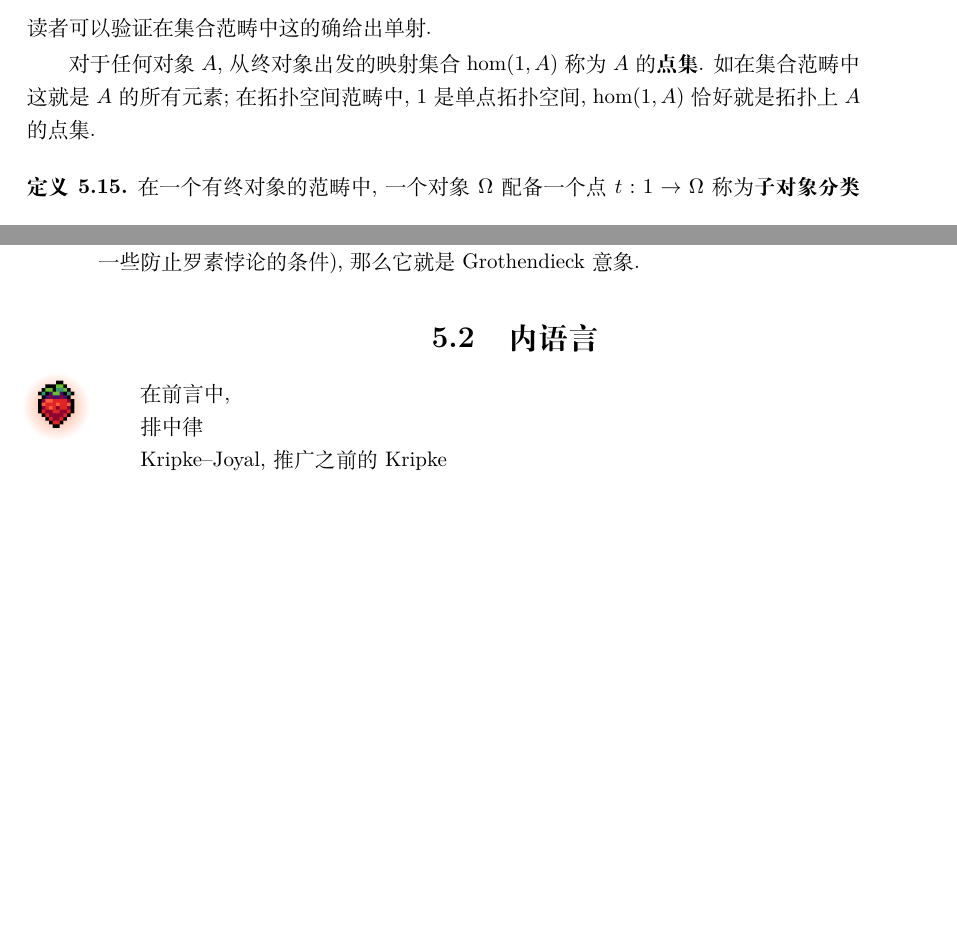
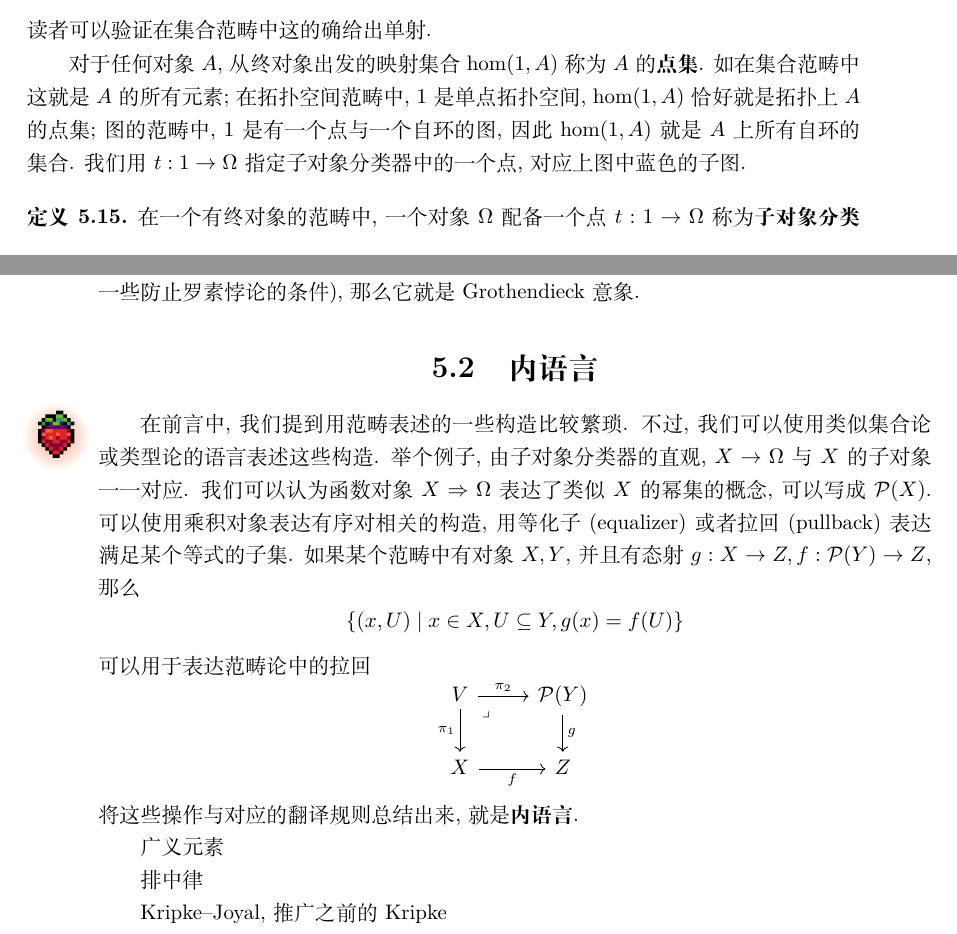
Before and after one commit to Trebor-Huang/history, a LaTeX thesis (history.tex, which reads chapters/category.tex): two parts of pages 59 and 60 of 75, joined at a grey line, cut so that both start at the same text, the shorter picture padded with empty space. Compiled offline with XeLaTeX.

Commit message:
Start on inner language

```diff
--- a/chapters/category.tex
+++ b/chapters/category.tex
@@ -646,7 +646,11 @@ theory of the category of sets, 缩写为ETCS). 具体来说,
 对于任何对象 \(A\), 从终对象出发的映射集合 \(\hom(1,A)\)
 称为 \(A\) 的\textbf{点集}. 如在集合范畴中这就是 \(A\)
 的所有元素; 在拓扑空间范畴中, \(1\) 是单点拓扑空间,
-\(\hom(1,A)\) 恰好就是拓扑上 \(A\) 的点集.
+\(\hom(1,A)\) 恰好就是拓扑上 \(A\) 的点集; 图的范畴
+中, \(1\) 是有一个点与一个自环的图, 因此 \(\hom(1,A)\)
+就是 \(A\) 上所有自环的集合. 我们
+用 \(t : 1 \to \Omega\) 指定子对象分类器
+中的一个点, 对应上图中蓝色的子图.
 
 \begin{definition}
 在一个有终对象的范畴中, 一个对象 \(\Omega\) 配备
@@ -674,7 +678,30 @@ X && \Omega
 
 \section{内语言}\label{category:inner}\berry{2}
 
-在前言中,
+在前言中, 我们提到用范畴表述的一些构造比较繁琐.
+不过, 我们可以使用类似集合论或类型论的语言表述这些构造.
+举个例子, 由子对象分类器的直观, \(X \to \Omega\)
+与 \(X\) 的子对象一一对应. 我们可以认为
+函数对象 \(X\Rightarrow \Omega\) 表达了
+类似 \(X\) 的幂集的概念, 可以写成 \(\mathcal P(X)\).
+可以使用乘积对象表达有序对相关的构造,
+用等化子(equalizer)或者拉回(pullback)表达满足某个等式的子集.
+如果某个范畴中有对象\(X,Y\), 并且有态射 \(g : X \to Z,
+f : \mathcal P(Y) \to Z\), 那么
+\[\{(x, U) \mid x \in X, U \subseteq Y, g(x) = f(U)\}\]
+可以用于表达范畴论中的拉回
+\[\begin{tikzcd}
+V & {\mathcal P(Y)} \\
+X & Z
+\arrow["g", from=1-2, to=2-2]
+\arrow["f"', from=2-1, to=2-2]
+\arrow["{\pi_1}"', from=1-1, to=2-1]
+\arrow["{\pi_2}", from=1-1, to=1-2]
+\arrow["\lrcorner"{anchor=center, pos=0.125}, draw=none, from=1-1, to=2-2]
+\end{tikzcd}\]
+将这些操作与对应的翻译规则总结出来, 就是\textbf{内语言}.
+
+广义元素
 
 排中律
 
```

======

_Task goal:_ The preceding listing is to be restated word for word, with every picture omitted.

_Reply to the exercise:_
Before and after one commit to Trebor-Huang/history, a LaTeX thesis (history.tex, which reads chapters/category.tex): two parts of pages 59 and 60 of 75, joined at a grey line, cut so that both start at the same text, the shorter picture padded with empty space. Compiled offline with XeLaTeX.

Commit message:
Start on inner language

```diff
--- a/chapters/category.tex
+++ b/chapters/category.tex
@@ -646,7 +646,11 @@ theory of the category of sets, 缩写为ETCS). 具体来说,
 对于任何对象 \(A\), 从终对象出发的映射集合 \(\hom(1,A)\)
 称为 \(A\) 的\textbf{点集}. 如在集合范畴中这就是 \(A\)
 的所有元素; 在拓扑空间范畴中, \(1\) 是单点拓扑空间,
-\(\hom(1,A)\) 恰好就是拓扑上 \(A\) 的点集.
+\(\hom(1,A)\) 恰好就是拓扑上 \(A\) 的点集; 图的范畴
+中, \(1\) 是有一个点与一个自环的图, 因此 \(\hom(1,A)\)
+就是 \(A\) 上所有自环的集合. 我们
+用 \(t : 1 \to \Omega\) 指定子对象分类器
+中的一个点, 对应上图中蓝色的子图.
 
 \begin{definition}
 在一个有终对象的范畴中, 一个对象 \(\Omega\) 配备
@@ -674,7 +678,30 @@ X && \Omega
 
 \section{内语言}\label{category:inner}\berry{2}
 
-在前言中,
+在前言中, 我们提到用范畴表述的一些构造比较繁琐.
+不过, 我们可以使用类似集合论或类型论的语言表述这些构造.
+举个例子, 由子对象分类器的直观, \(X \to \Omega\)
+与 \(X\) 的子对象一一对应. 我们可以认为
+函数对象 \(X\Rightarrow \Omega\) 表达了
+类似 \(X\) 的幂集的概念, 可以写成 \(\mathcal P(X)\).
+可以使用乘积对象表达有序对相关的构造,
+用等化子(equalizer)或者拉回(pullback)表达满足某个等式的子集.
+如果某个范畴中有对象\(X,Y\), 并且有态射 \(g : X \to Z,
+f : \mathcal P(Y) \to Z\), 那么
+\[\{(x, U) \mid x \in X, U \subseteq Y, g(x) = f(U)\}\]
+可以用于表达范畴论中的拉回
+\[\begin{tikzcd}
+V & {\mathcal P(Y)} \\
+X & Z
+\arrow["g", from=1-2, to=2-2]
+\arrow["f"', from=2-1, to=2-2]
+\arrow["{\pi_1}"', from=1-1, to=2-1]
+\arrow["{\pi_2}", from=1-1, to=1-2]
+\arrow["\lrcorner"{anchor=center, pos=0.125}, draw=none, from=1-1, to=2-2]
+\end{tikzcd}\]
+将这些操作与对应的翻译规则总结出来, 就是\textbf{内语言}.
+
+广义元素
 
 排中律
 
```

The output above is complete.